● EXERCISE REQUIREMENTS:
Using the listing below, keep only the lines with the word "icon" and copy them.

● MATERIAL FOR THE TASK:
______________________________

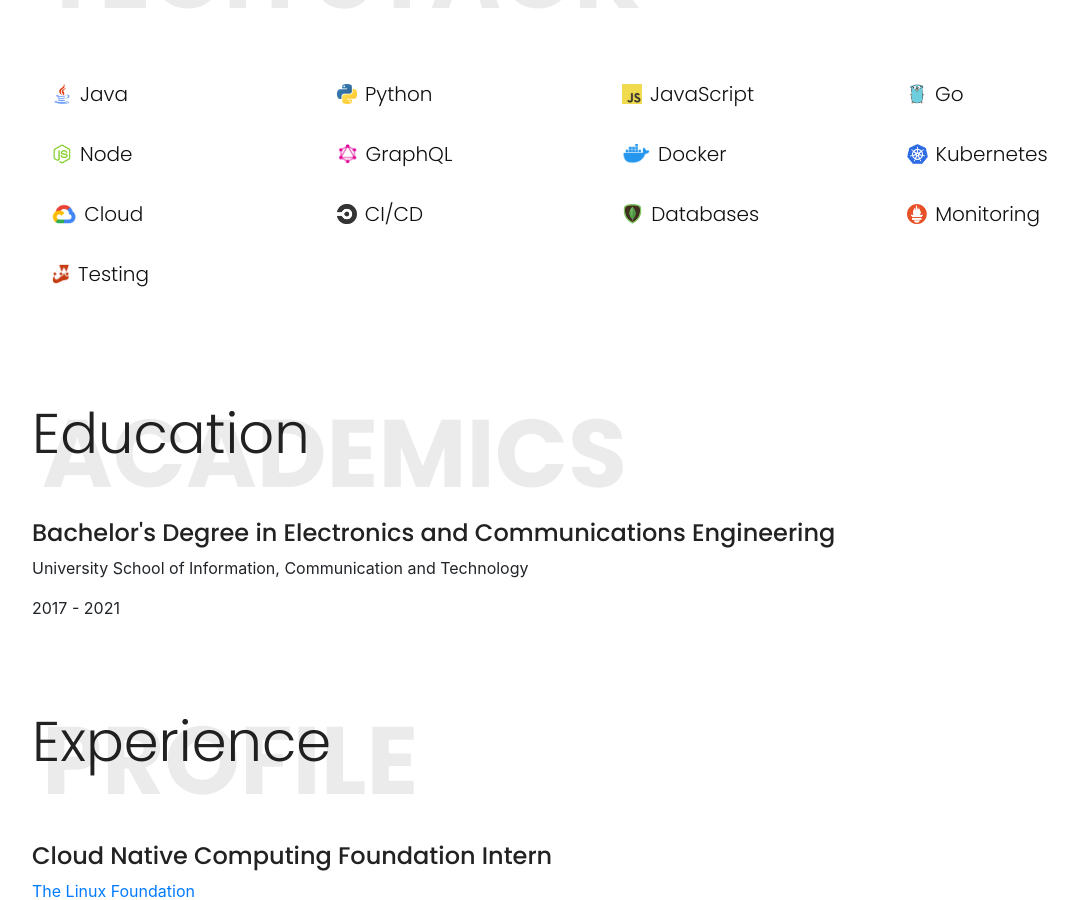
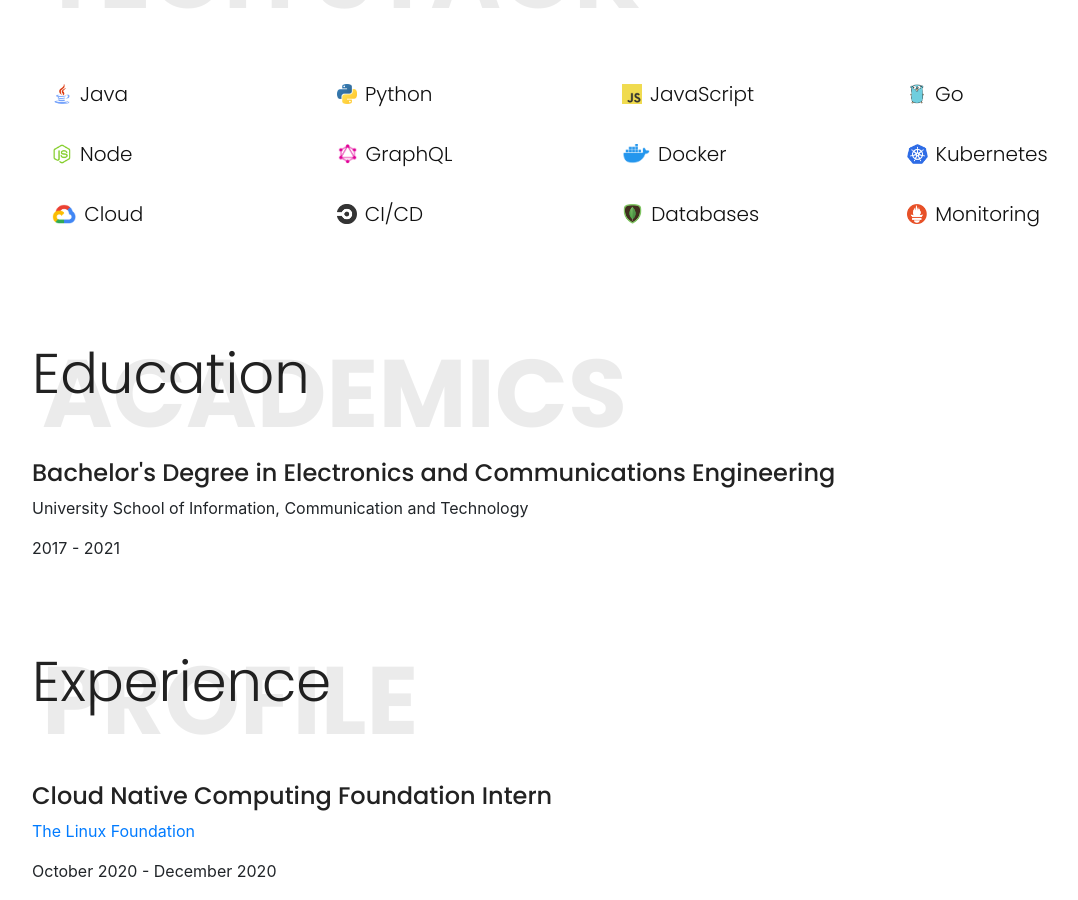
Before and after one commit to Siddharth-Rajput/Siddharth-Rajput.github.io, a Jekyll site: the page index.html, which Jekyll copies as it is, in a window 1280 px wide and 900 px high, scrolled down 1549 px. Shown: the whole window, without its empty margins (53-1131 px from the left). Built offline with Jekyll 4.4.1, drawn with Linux system fonts in a browser that asks for light colours; nearby versions of some CDN libraries.

Commit message:
Update index.html

```diff
--- a/index.html
+++ b/index.html
@@ -188,12 +188,12 @@
                             <h3>Monitoring</h3>
                         </div>
                     </div>
-                    <div class="col-lg-3 col-md-4 mt-4 mt-md-0">
+                    <!-- <div class="col-lg-3 col-md-4 mt-4 mt-md-0">
                         <div class="icon-box">
                             <img class="tech-icon" src="./icons/test.png">
                             <h3>Testing</h3>
                         </div>
-                    </div>
+                    </div> -->
                 </div>
 
         </section>
```
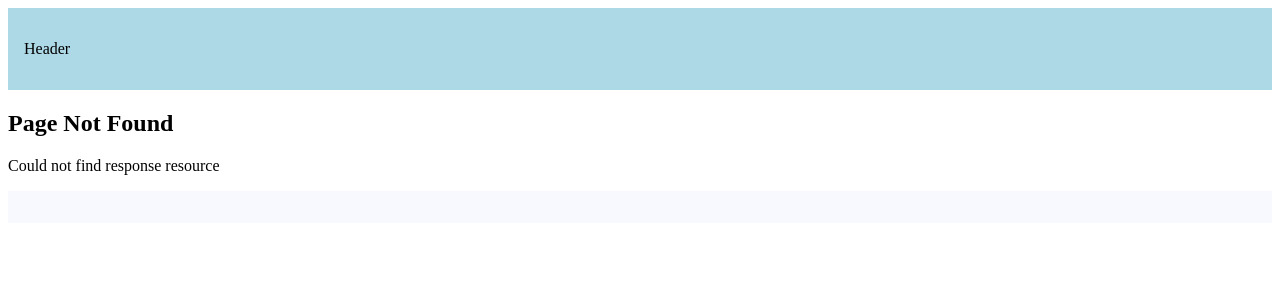
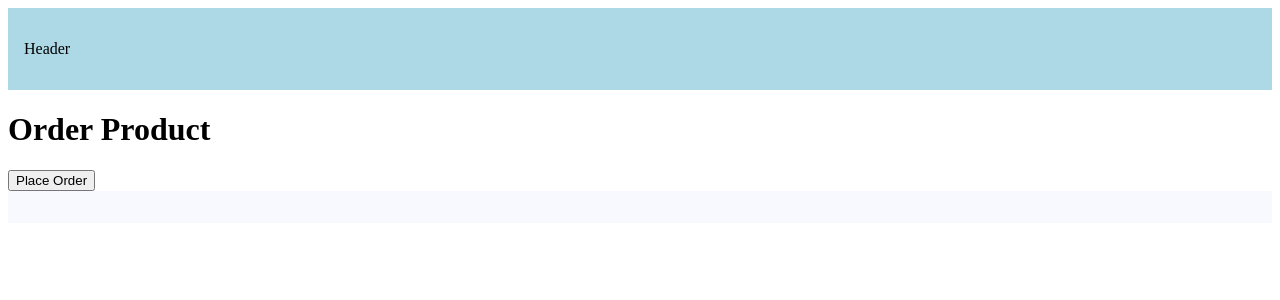
Before and after one commit to MarsalShyam/NextJs-Learning, a Next.js app in the folder routing-dem/: page /order-product in a window 1280 px wide. Before the commit this address had no page. Shown: the top 300 px of the page. Built offline with nearby package versions, Linux system fonts and the light colour scheme.

Commit message:
navigating programmatically

```diff
--- /dev/null
+++ b/routing-dem/src/app/order-product/page.tsx
@@ -0,0 +1,19 @@
+'use client'
+//useRouter only works in use client
+import {useRouter} from 'next/navigation';
+export default function OrderProduct() {
+    const router=useRouter();
+    const handleClick=()=>{
+        console.log("Order Placed");
+        // router.push("/");
+        router.replace("/");
+        //push, replace, refresh, back, forward, prefetch,
+    };
+    return (
+        <>
+        <h1>Order Product</h1>
+        <button onClick={handleClick}>Place Order</button>
+        </>
+
+    );
+}
```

______________________________

● TASK OUTPUT:
                         <div class="icon-box">
                             <img class="tech-icon" src="./icons/test.png">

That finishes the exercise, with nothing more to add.